The improvements observed in the er-MedDiet score in the intervention group represented a significant 55% relative increase over 12 months (95% CI, 55% – 56%; P < .001).
The authors also noted that there were significant reductions in the consumption of specific foods or food groups at the time of the interim analysis. Baseline consumption of refined grains, for example, was 779 g/week for both groups, but after 12 months had dropped by 535 g/week in the intervention group and 226 g/week in the control group, for a significant between-group difference of 309 g/week (95% CI, 340 – 277; P <.001).
Significant reductions in red meat consumption were also observed, with a between-group difference of 39 g/week (95%CI, 51 – 28; P < .001) at 12 months.

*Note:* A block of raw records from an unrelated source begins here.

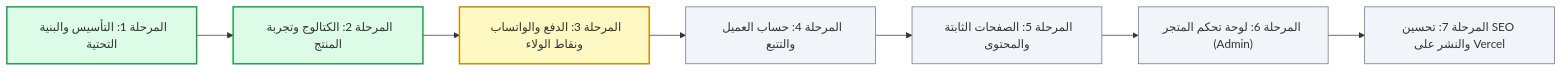
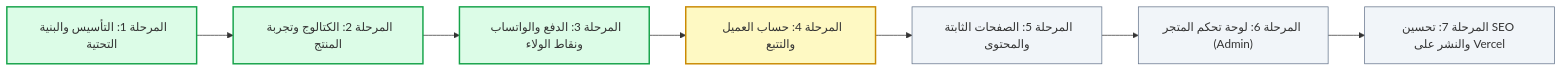
Before and after one commit to SiRacem/VAYRO-STORE: the diagram in docs/ROADMAP.md, drawn with Mermaid. The commit also changed other lines of this file, not shown here.

Commit message:
docs: mark phase 3 complete in roadmap

````diff
--- a/docs/ROADMAP.md
+++ b/docs/ROADMAP.md
@@ -11,17 +11,17 @@
 ```mermaid
 flowchart LR
     P1["المرحلة 1: التأسيس والبنية التحتية"] --> P2["المرحلة 2: الكتالوج وتجربة المنتج"]
     P2 --> P3["المرحلة 3: الدفع والواتساب ونقاط الولاء"]
     P3 --> P4["المرحلة 4: حساب العميل والتتبع"]
     P4 --> P5["المرحلة 5: الصفحات الثابتة والمحتوى"]
     P5 --> P6["المرحلة 6: لوحة تحكم المتجر (Admin)"]
     P6 --> P7["المرحلة 7: تحسين SEO والنشر على Vercel"]
     
     style P1 fill:#dcfce7,stroke:#16a34a,stroke-width:2px
     style P2 fill:#dcfce7,stroke:#16a34a,stroke-width:2px
-    style P3 fill:#fef9c3,stroke:#ca8a04,stroke-width:2px
-    style P4 fill:#f1f5f9,stroke:#64748b,stroke-width:1px
+    style P3 fill:#dcfce7,stroke:#16a34a,stroke-width:2px
+    style P4 fill:#fef9c3,stroke:#ca8a04,stroke-width:2px
     style P5 fill:#f1f5f9,stroke:#64748b,stroke-width:1px
     style P6 fill:#f1f5f9,stroke:#64748b,stroke-width:1px
     style P7 fill:#f1f5f9,stroke:#64748b,stroke-width:1px
 ```
````
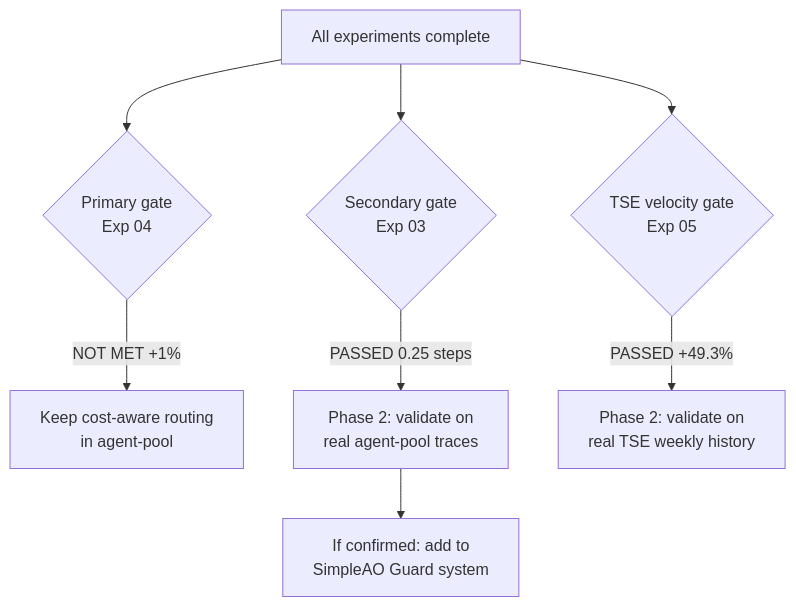
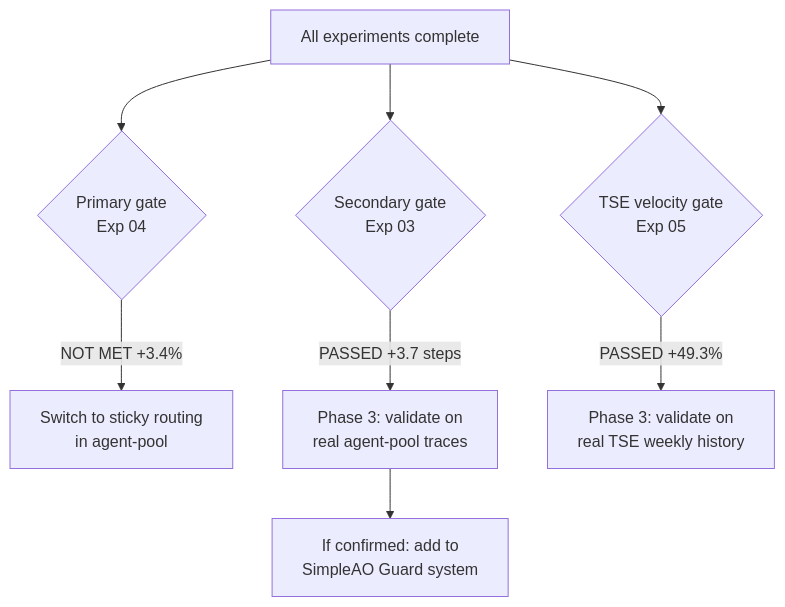
Before and after one commit to tarazum/mamba-playground: the fifth of 5 diagrams in docs/experiment_results_analysis.md, drawn with Mermaid. The commit also changed other lines of this file and 3 other files, not shown here.

````diff
--- a/docs/experiment_results_analysis.md
+++ b/docs/experiment_results_analysis.md
@@ -217,10 +219,10 @@
 ```mermaid
 flowchart TD
     A[All experiments complete] --> B{Primary gate\nExp 04}
-    B -->|NOT MET +1%| C[Keep cost-aware routing\nin agent-pool]
+    B -->|NOT MET +3.4%| C[Switch to sticky routing\nin agent-pool]
     A --> D{Secondary gate\nExp 03}
-    D -->|PASSED 0.25 steps| E[Phase 2: validate on\nreal agent-pool traces]
+    D -->|PASSED +3.7 steps| E[Phase 3: validate on\nreal agent-pool traces]
     E --> F[If confirmed: add to\nSimpleAO Guard system]
     A --> G{TSE velocity gate\nExp 05}
-    G -->|PASSED +49.3%| H[Phase 2: validate on\nreal TSE weekly history]
+    G -->|PASSED +49.3%| H[Phase 3: validate on\nreal TSE weekly history]
 ```
````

Some of the greatest increases in intake were observed for vegetables, with a mean baseline consumption of 2168 g/week for participants in the intervention group and 2130 g/wk in the control group, and within-group differences after 12 months of 347 g/wk and 137 g/wk, respectively. The between-group difference of 210 g/wk was significant (95% CI, 157-263; P <.001).
Finally, when looking at CVD risk factors at 12 months, there were “significant and clinically meaningful” favorable changes for the intervention vs the control group as far as body weight, waist circumference, body mass index, high-density-lipoprotein cholesterol (HDL-C), non-HDL-C, total cholesterol:HDL-C ratio, triglycerides, and systolic and diastolic blood pressure.
“In my opinion, there is a need to include further nutritional support in health centers, including hiring dietitians,” Martínez-González told theheart.org | Medscape Cardiology. “This is costly, but the CV events are even more expensive.”
In an accompanying editor’s note, Philip Greenland, MD, Northwestern University Feinberg School of Medicine, Chicago, and senior editor of JAMA, notes that these interim results are “meaningful in several ways.”
First, the greater adherence to diet among patients in the intervention group provides reassurance that this approach is having a measurable effect on diet and body weight. “This is an important intermediate step but not yet sufficient to inform new dietary recommendations,” says Greenland.
“Second, the authors have demonstrated in this study and previous research that large-scale dietary intervention studies are practical if carefully conducted. The long-term main endpoint results are eagerly awaited.”
The study was supported by the European Research Council, CIBER Fisiopatología de la Obesidad y Nutrición and Instituto de Salud Carlos III through the Fondo de Investigación para la Salud, which is cofunded by the European Regional Development Fund, the Recercaixa, the SEMERGEN grant, the International Nut and Dried Fruit Council-FESNAD, an AstraZeneca Young Investigators Award, grants from the Consejería de Salud de la Junta de Andalucía, a grant from the Generalitat Valenciana, and a grant of support to research groups 35/2011 (Balearic Islands Gov; FEDER funds).
Martínez-González reported having no disclosures; several coauthors disclose relationships with industry, as noted in the paper. Greenland has no disclosures.